This is the third column in a series on Paris 2024 by Mike Rowbottom. Mike sent me a note today and noted that he wanted to write about Kelvin Kiptum, and his terrible tragedy. 

News of Kelvin Kiptum’s death in a car accident near Eldoret on Sunday night has travelled across the world running like a chillwave.


Further waves have followed after the account given by Kiptum’s father of an earlier visit to his home by four anonymous men searching for his son. And the subsequent arrest of three people as part of an ongoing investigation…


What was set to be another annus mirabilis for the 24-year-old Kenyan who lowered the world record to 2hr 00min 35sec in Chicago last October has become something awfully different.


Would he have succeeded in his target of lowering the world record again, and perhaps even becoming the first runner to better two hours in a recognised marathon when he ran in Rotterdam in April?

Kelvin Kiptum, in his debut, became the #3 performer in marathon history for men, with his win in Valencia, photo by Valencia Marathon.


He had gone on record as saying he was capable of beating his Chicago time if all went well, adding: “And in that case, I will get close to the two-hour barrier, so why not aim to break it?”


And having broken the world record held by his illustrious fellow countryman Eliud Kipchoge, would he have gone on to succeed him as Olympic champion in Paris?

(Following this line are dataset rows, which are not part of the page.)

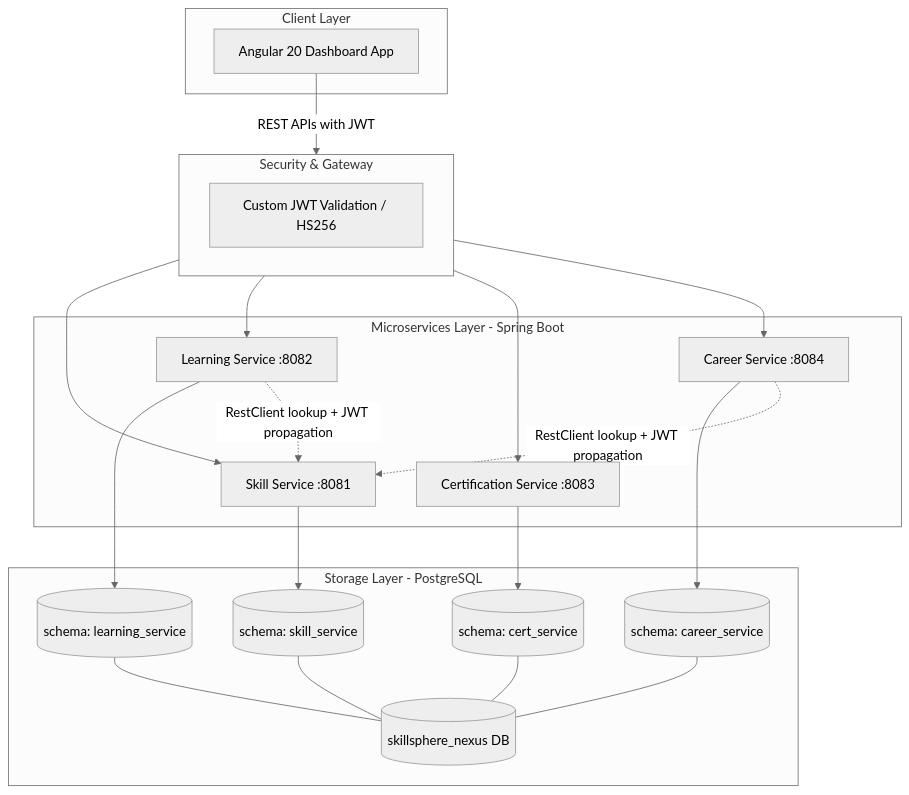
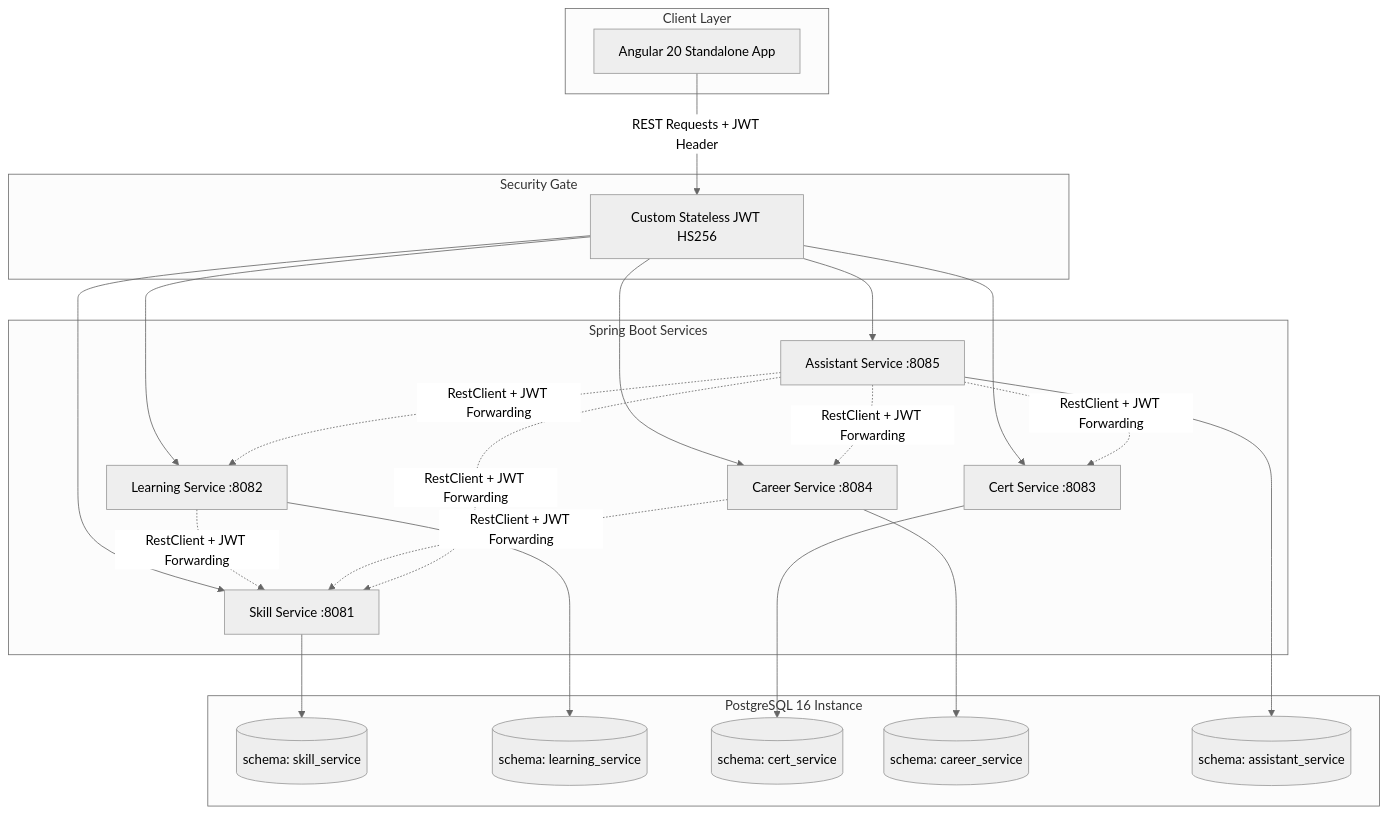
Before and after one commit to Kamal1506/Enterprise_Learning_Platform: the diagram in README.md, drawn with Mermaid (neutral theme). The commit also changed other lines of this file, not shown here.

````diff
--- a/README.md
+++ b/README.md
@@ -29,44 +36,38 @@
 ```mermaid
 graph TD
     subgraph Frontend [Client Layer]
-        Angular[Angular 20 Dashboard App]
+        Angular[Angular 20 Standalone App]
     end
 
-    subgraph Security [Security & Gateway]
-        JWT[Custom JWT Validation / HS256]
+    subgraph Security [Security Gate]
+        JWT[Custom Stateless JWT HS256]
     end
 
-    subgraph Services [Microservices Layer - Spring Boot]
+    subgraph Microservices [Spring Boot Services]
         Skill[Skill Service :8081]
         Learning[Learning Service :8082]
-        Cert[Certification Service :8083]
+        Cert[Cert Service :8083]
         Career[Career Service :8084]
+        Assist[Assistant Service :8085]
     end
 
-    subgraph Database [Storage Layer - PostgreSQL]
-        DB[(skillsphere_nexus DB)]
+    subgraph Storage [PostgreSQL 16 Instance]
         Schema1[(schema: skill_service)]
         Schema2[(schema: learning_service)]
         Schema3[(schema: cert_service)]
         Schema4[(schema: career_service)]
+        Schema5[(schema: assistant_service)]
     end
 
-    Angular -->|REST APIs with JWT| Security
-    Security --> Skill
-    Security --> Learning
-    Security --> Cert
-    Security --> Career
-
+    Angular -->|REST Requests + JWT Header| JWT
+    JWT --> Skill & Learning & Cert & Career & Assist
     Skill --> Schema1
     Learning --> Schema2
     Cert --> Schema3
     Career --> Schema4
-
-    Schema1 --- DB
-    Schema2 --- DB
-    Schema3 --- DB
-    Schema4 --- DB
-
-    Learning -.->|RestClient lookup + JWT propagation| Skill
-    Career -.->|RestClient lookup + JWT propagation| Skill
+    Assist --> Schema5
+    
+    Learning -.->|RestClient + JWT Forwarding| Skill
+    Career -.->|RestClient + JWT Forwarding| Skill
+    Assist -.->|RestClient + JWT Forwarding| Skill & Learning & Cert & Career
 ```
````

Such was Kiptum’s level of performance in winning his first three marathons – in Valencia on December 4, 2022, when he recorded the fastest ever debut time of 2:01:53, in London last year, when he set a course record of 2:01:53, and then Chicago – that the sport was energised by the possibility that he could achieve such lofty ambitions.


Now, we will never know.

Kelvin Kitum, TCS London Marathon
London, England, United Kingdom
April 23, 2023, photo by Kevin Morris

Less than two months before the car which Kiptum was driving crashed on the Kaptagat-to-Eldoret highway, killing him and the man who had coached him since he was 14, Gervais Hakizimana, he had spoken quietly and with a trace of humour in Monaco on the day before the Athlete of the Year awards.


He made his progress on the roads seem simple and inevitable as he explained how, as a humble herdsman of the family cattle In Chepsamo village in Chepkorio, 30km from Eldoret in the Rift Valley, he had begun to take to the trails and roads where he saw others, notably the Rwandan-born Hakizimana, running, many of them with bare feet.


“I began training with Gervais when I was still at school when I was 14,” he said. “He was training alone in my village. That’s why I went to him after school to begin training. And I was able to get to an excellent level.

Kelvin Kitum, TCS London Marathon
London, England, United Kingdom
April 23, 2023, photo by Kevin Morris

“I was a herdsman, yes, for many years. It was my life, as it was for a lot of others. But I had to find time for my running.


“It was difficult to train in track,” he added. “I had no track to train on.


“I got into road running, half marathon, 10km.  And always, I was training with a group of marathon runners. So, I ended up running marathons.”


Asked if he would like to run on the track, he responded with a gentle smile: “No.”


“No spikes? You’ve never had spikes?”




“Never? Never run on a track, ever?”


He confirmed patiently that this was indeed the case. Running, for him, had always been about trails, hills – and roads.

Kelvin Kiptum flies through the streets of Chicago, photo by Kevin Morris

In talking about his ambitions, Kiptum echoed the open-ended comments made in recent years by Kipchoge, who turned 39 on November 5.


“I’m not afraid of setting these goals,” Kiptum announced. “There’s no limit to human energy.”


It is a measure of what this young father-of-two achieved in his short career that plans are now being laid in his native country to give him a State Funeral.


Meanwhile, Athletics Kenya has posted on X to say it will cancel African Games trials set for February 16 and 17 at the Nyayo National Stadium “in honour of the late marathon world record holder Kelvin Kiptum.”

Kelvin Kiptum, new WR holder; Sifan Hassan, new ER record holder, photo by Kevin Morris

Travelling back from Monaco, I shared a mini-bus to Nice Airport with Kiptum and his manager. As he wheeled his suitcase into the Terminal, I wondered how many people milling around the entrance had realised what an extraordinary talent was making his way past.


Before we parted company, I asked him where he was headed next. He said Nairobi.


I wished him good luck. And saw, again and for the last time, that gentle smile.